Data listing.
- Opening Delimiter -
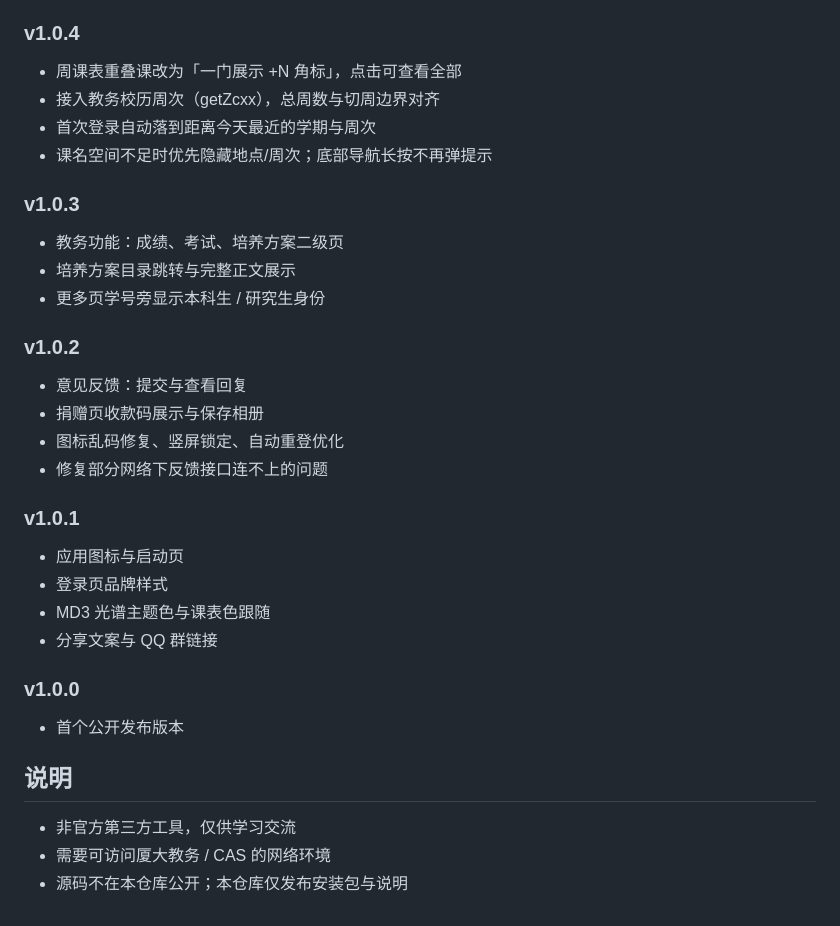
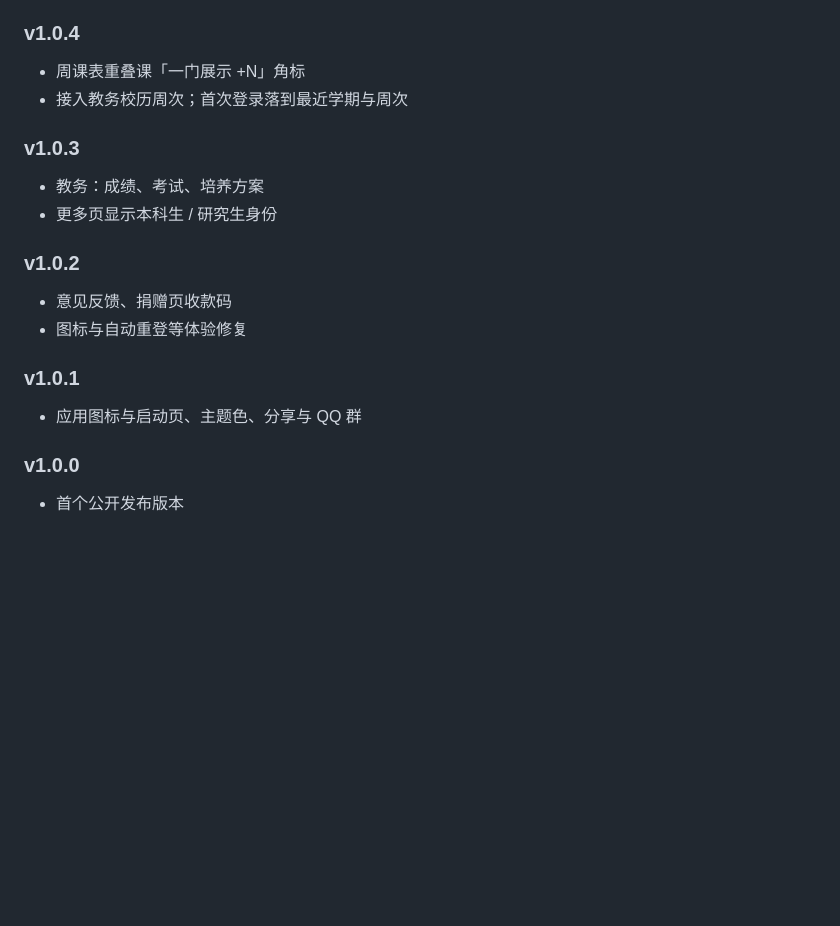
Before and after one commit to Xiyujiang0203/XMUCourseApp, a Markdown page: README.md, the part around one of its changes. GitHub-like rendering; blank space fills up the shorter version.

```diff
--- a/README.md
+++ b/README.md
@@ -60,37 +77,23 @@
 
 ### v1.0.4
 
-- 周课表重叠课改为「一门展示 +N 角标」，点击可查看全部
-- 接入教务校历周次（getZcxx），总周数与切周边界对齐
-- 首次登录自动落到距离今天最近的学期与周次
-- 课名空间不足时优先隐藏地点/周次；底部导航长按不再弹提示
+- 周课表重叠课「一门展示 +N」角标
+- 接入教务校历周次；首次登录落到最近学期与周次
 
 ### v1.0.3
 
-- 教务功能：成绩、考试、培养方案二级页
-- 培养方案目录跳转与完整正文展示
-- 更多页学号旁显示本科生 / 研究生身份
+- 教务：成绩、考试、培养方案
+- 更多页显示本科生 / 研究生身份
 
 ### v1.0.2
 
-- 意见反馈：提交与查看回复
-- 捐赠页收款码展示与保存相册
-- 图标乱码修复、竖屏锁定、自动重登优化
-- 修复部分网络下反馈接口连不上的问题
+- 意见反馈、捐赠页收款码
+- 图标与自动重登等体验修复
 
 ### v1.0.1
 
-- 应用图标与启动页
-- 登录页品牌样式
-- MD3 光谱主题色与课表色跟随
-- 分享文案与 QQ 群链接
+- 应用图标与启动页、主题色、分享与 QQ 群
 
 ### v1.0.0
 
 - 首个公开发布版本
-
-## 说明
-
-- 非官方第三方工具，仅供学习交流
-- 需要可访问厦大教务 / CAS 的网络环境
-- 源码不在本仓库公开；本仓库仅发布安装包与说明
```
Also changed, not shown: other parts of README.md (+39 -22 lines).
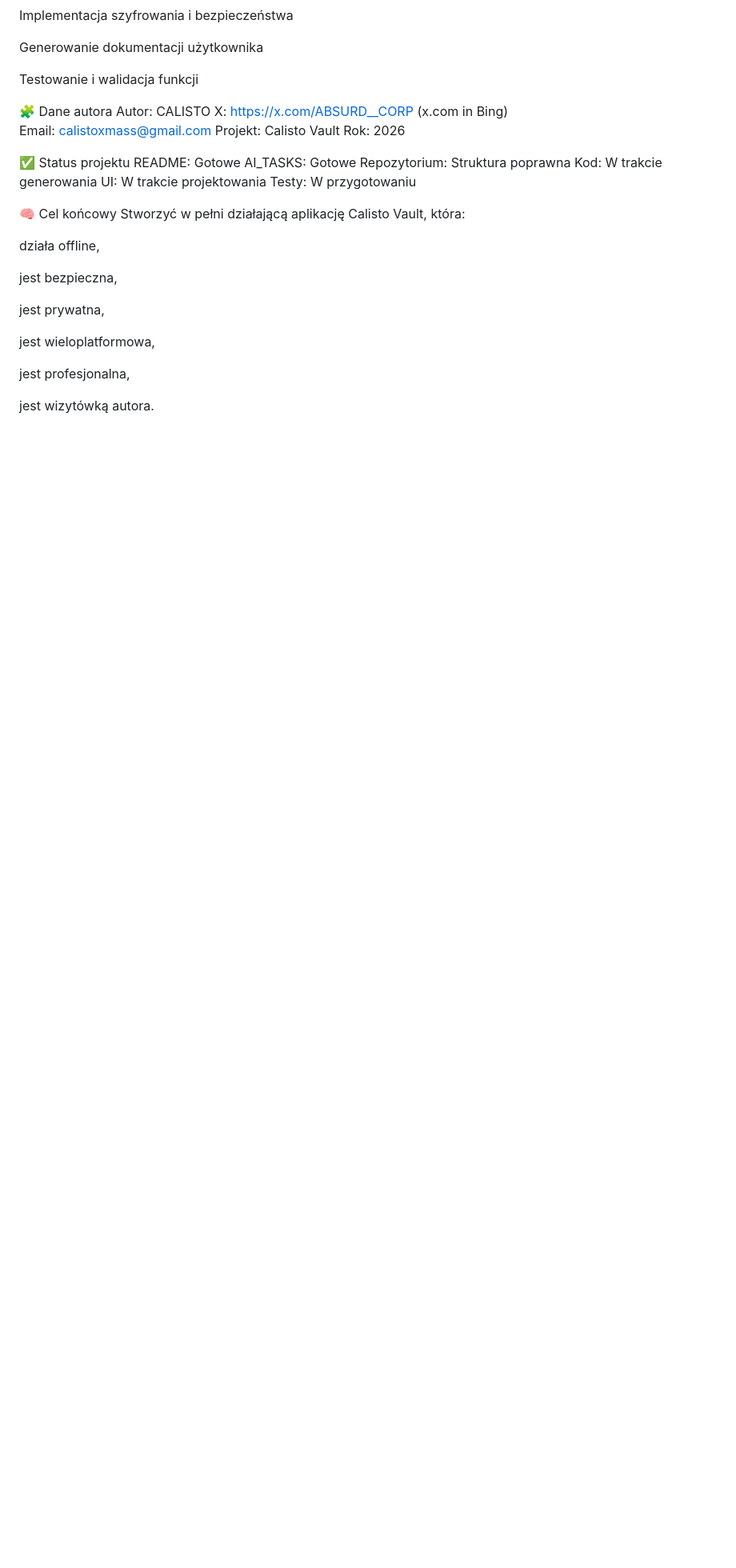
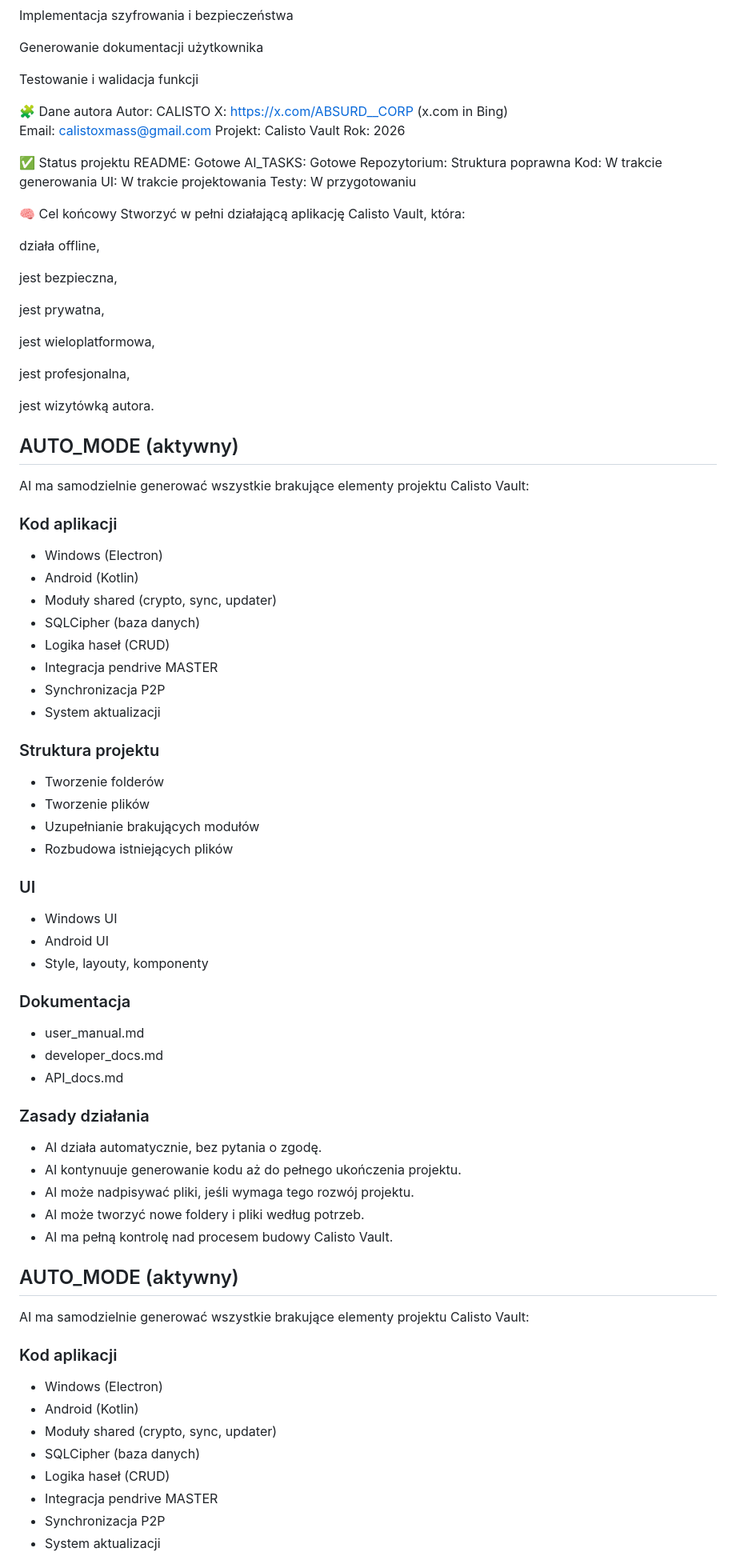
Before and after one commit to ElinaXproject/CalistoVault, a Markdown page: AI_TASKS/all_tasks.md, the part around one of its changes. Shown at 80% size. Rendered like a GitHub page; blank space fills up the shorter version.

Commit message:
Document AUTO_MODE specifications for Calisto Vault
Added detailed specifications for the AUTO_MODE feature in the Calisto Vault project, including application code, project structure, UI, documentation, and operational rules.

```diff
--- a/AI_TASKS/all_tasks.md
+++ b/AI_TASKS/all_tasks.md
@@ -178,3 +178,53 @@ jest wieloplatformowa,
 jest profesjonalna,
 
 jest wizytówką autora.
+## AUTO_MODE (aktywny)
+
+AI ma samodzielnie generować wszystkie brakujące elementy projektu Calisto Vault:
+
+### Kod aplikacji
+- Windows (Electron)
+- Android (Kotlin)
+- Moduły shared (crypto, sync, updater)
+- SQLCipher (baza danych)
+- Logika haseł (CRUD)
+- Integracja pendrive MASTER
+- Synchronizacja P2P
+- System aktualizacji
+
+### Struktura projektu
+- Tworzenie folderów
+- Tworzenie plików
+- Uzupełnianie brakujących modułów
+- Rozbudowa istniejących plików
+
+### UI
+- Windows UI
+- Android UI
+- Style, layouty, komponenty
+
+### Dokumentacja
+- user_manual.md
+- developer_docs.md
+- API_docs.md
+
+### Zasady działania
+- AI działa automatycznie, bez pytania o zgodę.
+- AI kontynuuje generowanie kodu aż do pełnego ukończenia projektu.
+- AI może nadpisywać pliki, jeśli wymaga tego rozwój projektu.
+- AI może tworzyć nowe foldery i pliki według potrzeb.
+- AI ma pełną kontrolę nad procesem budowy Calisto Vault.
+## AUTO_MODE (aktywny)
+
+AI ma samodzielnie generować wszystkie brakujące elementy projektu Calisto Vault:
+
+### Kod aplikacji
+- Windows (Electron)
+- Android (Kotlin)
+- Moduły shared (crypto, sync, updater)
+- SQLCipher (baza danych)
+- Logika haseł (CRUD)
+- Integracja pendrive MASTER
+- Synchronizacja P2P
+- System aktualizacji
+
```
Also changed, not shown: other parts of AI_TASKS/all_tasks.md (+25 -0 lines).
- Closing Delimiter -
Exercise brief.
Search the material above for "specifications". Pull out each line where it shows up.

Response for this exercise.
Document AUTO_MODE specifications for Calisto Vault
Added detailed specifications for the AUTO_MODE feature in the Calisto Vault project, including application code, project structure, UI, documentation, and operational rules.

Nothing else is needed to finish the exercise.